Opinion by Tracey OlsonJeff ZuegerRyan CarterJodi Johnson, and Keshav Rajpal

We are extremely proud to represent the ethanol industry in 2023. Leadership from farmers, entrepreneurs, and policy makers gave this industry its beginning decades ago. And it is leadership from farmers, entrepreneurs, and policy makers that will now extend the life and strength of this industry in a market that is asking for low-carbon sustainable renewable fuels.
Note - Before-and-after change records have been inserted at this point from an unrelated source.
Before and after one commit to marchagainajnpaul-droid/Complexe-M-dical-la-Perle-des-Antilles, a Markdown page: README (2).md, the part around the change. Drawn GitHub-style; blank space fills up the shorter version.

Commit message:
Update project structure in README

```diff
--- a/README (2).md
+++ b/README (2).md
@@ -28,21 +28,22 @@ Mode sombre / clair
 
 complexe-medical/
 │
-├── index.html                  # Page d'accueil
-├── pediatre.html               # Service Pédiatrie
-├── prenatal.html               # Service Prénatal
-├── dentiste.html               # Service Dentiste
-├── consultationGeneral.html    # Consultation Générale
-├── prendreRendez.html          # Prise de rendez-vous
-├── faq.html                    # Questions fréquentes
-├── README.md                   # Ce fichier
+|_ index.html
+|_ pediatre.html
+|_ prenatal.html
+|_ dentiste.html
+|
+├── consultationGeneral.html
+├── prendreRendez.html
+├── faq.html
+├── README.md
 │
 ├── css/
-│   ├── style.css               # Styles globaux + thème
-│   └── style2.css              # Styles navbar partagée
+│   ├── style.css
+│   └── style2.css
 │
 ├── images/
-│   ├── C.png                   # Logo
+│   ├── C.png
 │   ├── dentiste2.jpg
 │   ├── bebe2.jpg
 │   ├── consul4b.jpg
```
Today, the ethanol industry grinds anywhere from 40% to 60% of the corn grown in North Dakota. We contribute nearly $1.7 billion annually to the state’s economy, and the industry supports thousands of jobs. Thanks to an innovative private sector and supportive state government, our production capacity is more than five times what it was a decade ago. Perhaps most importantly, it has provided additional value to the state’s farmers—creating a lift of $.50 to $1 for every bushel. This needs to be celebrated.

To continue the industry’s strength and growth, we need access to new markets that are requiring low carbon fuels—from emerging and expanding North American markets to feedstock for sustainable aviation fuel. North Dakota is already leading the way. Red Trail Energy in Richardton has been capturing and storing the CO2 it produces for well over a year. They were the first-Class VI injection well approved by a state regulator with EPA primacy. The Blue Flint plant just started injecting its CO2 into the ground last week. Tharaldson Ethanol has signed onto the Summit Carbon Solutions project, which will capture CO2 from various Midwest ethanol plants and store it in central North Dakota
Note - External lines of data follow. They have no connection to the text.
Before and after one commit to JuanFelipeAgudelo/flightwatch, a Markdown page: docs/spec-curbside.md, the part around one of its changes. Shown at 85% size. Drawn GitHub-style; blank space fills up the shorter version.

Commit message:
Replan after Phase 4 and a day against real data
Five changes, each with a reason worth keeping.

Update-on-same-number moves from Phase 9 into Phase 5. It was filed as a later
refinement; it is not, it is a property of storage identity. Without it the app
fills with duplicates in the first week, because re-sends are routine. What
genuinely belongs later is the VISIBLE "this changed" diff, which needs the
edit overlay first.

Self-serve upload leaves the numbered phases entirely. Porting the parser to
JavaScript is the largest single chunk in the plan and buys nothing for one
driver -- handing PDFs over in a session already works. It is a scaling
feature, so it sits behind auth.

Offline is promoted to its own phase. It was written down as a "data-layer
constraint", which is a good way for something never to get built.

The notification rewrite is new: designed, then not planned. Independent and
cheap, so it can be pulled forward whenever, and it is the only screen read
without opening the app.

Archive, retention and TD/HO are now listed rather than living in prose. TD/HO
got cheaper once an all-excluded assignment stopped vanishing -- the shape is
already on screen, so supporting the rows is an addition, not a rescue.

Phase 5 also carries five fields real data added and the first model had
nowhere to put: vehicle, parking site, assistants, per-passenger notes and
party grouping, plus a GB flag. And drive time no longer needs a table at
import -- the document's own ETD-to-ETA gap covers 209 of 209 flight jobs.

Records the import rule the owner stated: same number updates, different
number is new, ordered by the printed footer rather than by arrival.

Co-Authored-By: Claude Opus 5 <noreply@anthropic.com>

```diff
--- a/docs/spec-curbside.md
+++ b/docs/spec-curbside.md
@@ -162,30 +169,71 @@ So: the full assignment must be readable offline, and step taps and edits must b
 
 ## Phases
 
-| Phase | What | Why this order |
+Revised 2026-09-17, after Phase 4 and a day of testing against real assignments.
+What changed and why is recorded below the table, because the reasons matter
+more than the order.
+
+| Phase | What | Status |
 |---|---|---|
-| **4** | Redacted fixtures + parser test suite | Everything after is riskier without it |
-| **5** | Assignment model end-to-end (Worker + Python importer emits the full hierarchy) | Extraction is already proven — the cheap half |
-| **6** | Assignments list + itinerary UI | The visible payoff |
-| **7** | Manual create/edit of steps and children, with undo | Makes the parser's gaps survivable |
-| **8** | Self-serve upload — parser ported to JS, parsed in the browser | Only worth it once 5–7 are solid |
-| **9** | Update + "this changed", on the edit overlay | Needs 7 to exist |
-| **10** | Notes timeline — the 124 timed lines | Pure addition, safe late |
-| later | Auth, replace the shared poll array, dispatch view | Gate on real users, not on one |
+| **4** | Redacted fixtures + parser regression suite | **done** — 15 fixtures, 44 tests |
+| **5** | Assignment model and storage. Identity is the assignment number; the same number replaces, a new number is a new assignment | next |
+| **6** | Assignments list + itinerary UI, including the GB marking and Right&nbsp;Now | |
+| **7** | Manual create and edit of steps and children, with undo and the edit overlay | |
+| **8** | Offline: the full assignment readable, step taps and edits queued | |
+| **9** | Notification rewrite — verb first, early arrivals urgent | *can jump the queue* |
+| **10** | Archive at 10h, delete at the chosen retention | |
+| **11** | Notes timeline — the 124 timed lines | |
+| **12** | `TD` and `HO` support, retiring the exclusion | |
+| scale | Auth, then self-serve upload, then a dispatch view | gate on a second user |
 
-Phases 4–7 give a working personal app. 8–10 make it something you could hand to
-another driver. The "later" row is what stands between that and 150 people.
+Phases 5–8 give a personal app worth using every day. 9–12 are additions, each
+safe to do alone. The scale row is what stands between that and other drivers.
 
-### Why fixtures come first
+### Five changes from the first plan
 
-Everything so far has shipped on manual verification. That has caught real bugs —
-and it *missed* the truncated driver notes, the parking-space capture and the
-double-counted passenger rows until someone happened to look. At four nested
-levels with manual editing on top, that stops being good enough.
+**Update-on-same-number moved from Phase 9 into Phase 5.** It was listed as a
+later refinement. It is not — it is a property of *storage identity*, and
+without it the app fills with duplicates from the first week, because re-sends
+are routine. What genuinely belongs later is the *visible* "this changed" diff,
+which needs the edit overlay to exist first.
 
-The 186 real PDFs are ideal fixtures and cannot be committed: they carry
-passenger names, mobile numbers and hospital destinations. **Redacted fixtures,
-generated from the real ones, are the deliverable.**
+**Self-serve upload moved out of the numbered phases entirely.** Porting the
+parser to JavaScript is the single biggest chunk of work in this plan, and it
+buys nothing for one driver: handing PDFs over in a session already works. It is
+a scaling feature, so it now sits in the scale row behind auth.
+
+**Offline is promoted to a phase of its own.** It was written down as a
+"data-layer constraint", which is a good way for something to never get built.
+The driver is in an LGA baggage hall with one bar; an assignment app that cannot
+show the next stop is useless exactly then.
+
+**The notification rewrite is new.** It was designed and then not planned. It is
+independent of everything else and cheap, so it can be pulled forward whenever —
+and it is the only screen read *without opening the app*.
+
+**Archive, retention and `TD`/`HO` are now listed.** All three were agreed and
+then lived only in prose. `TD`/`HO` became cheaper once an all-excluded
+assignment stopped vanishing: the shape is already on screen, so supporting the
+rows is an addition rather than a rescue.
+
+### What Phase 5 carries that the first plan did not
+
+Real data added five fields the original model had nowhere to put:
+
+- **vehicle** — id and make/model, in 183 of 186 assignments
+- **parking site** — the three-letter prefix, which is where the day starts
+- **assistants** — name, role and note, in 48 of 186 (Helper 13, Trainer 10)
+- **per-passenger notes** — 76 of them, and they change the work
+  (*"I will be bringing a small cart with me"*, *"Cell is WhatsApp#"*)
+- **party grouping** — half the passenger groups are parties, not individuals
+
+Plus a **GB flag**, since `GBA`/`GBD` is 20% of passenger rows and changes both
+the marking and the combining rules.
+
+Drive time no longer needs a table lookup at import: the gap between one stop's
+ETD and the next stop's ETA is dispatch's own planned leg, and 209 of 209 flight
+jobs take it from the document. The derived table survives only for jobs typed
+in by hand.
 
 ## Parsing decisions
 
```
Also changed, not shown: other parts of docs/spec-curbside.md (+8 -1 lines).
These CO2 projects and new markets provide North Dakota agriculture with tremendous advantages. We believe that storing CO2 is only the beginning. New technologies are being developed to utilize CO2 for products such as anhydrous ammonia and urea, as well as green methanol and other low-carbon chemicals. These CO2 projects and new markets will bring stability and growth to our industry and the growers that supply us with corn.
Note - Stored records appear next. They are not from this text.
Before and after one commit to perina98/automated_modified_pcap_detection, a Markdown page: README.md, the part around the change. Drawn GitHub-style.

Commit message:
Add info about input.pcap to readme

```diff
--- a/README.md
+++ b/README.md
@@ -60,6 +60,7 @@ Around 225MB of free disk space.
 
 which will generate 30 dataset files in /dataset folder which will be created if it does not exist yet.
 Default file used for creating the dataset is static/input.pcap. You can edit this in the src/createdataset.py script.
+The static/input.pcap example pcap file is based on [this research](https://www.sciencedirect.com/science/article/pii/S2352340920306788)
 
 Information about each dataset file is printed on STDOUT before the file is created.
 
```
We all have to start supporting these carbon projects. Farmers, landowners, ethanol producers, counties, state agencies and others need to work together to better understand the importance of these projects to agriculture in our state. We are committed to getting these projects operational so that our state can continue to export the goods we produce. We invite those who want to see agriculture flourish in our state to learn more about and support these projects. At the end of the day, the ethanol industry stands firmly in support of our members and their projects to bring more value to North Dakota.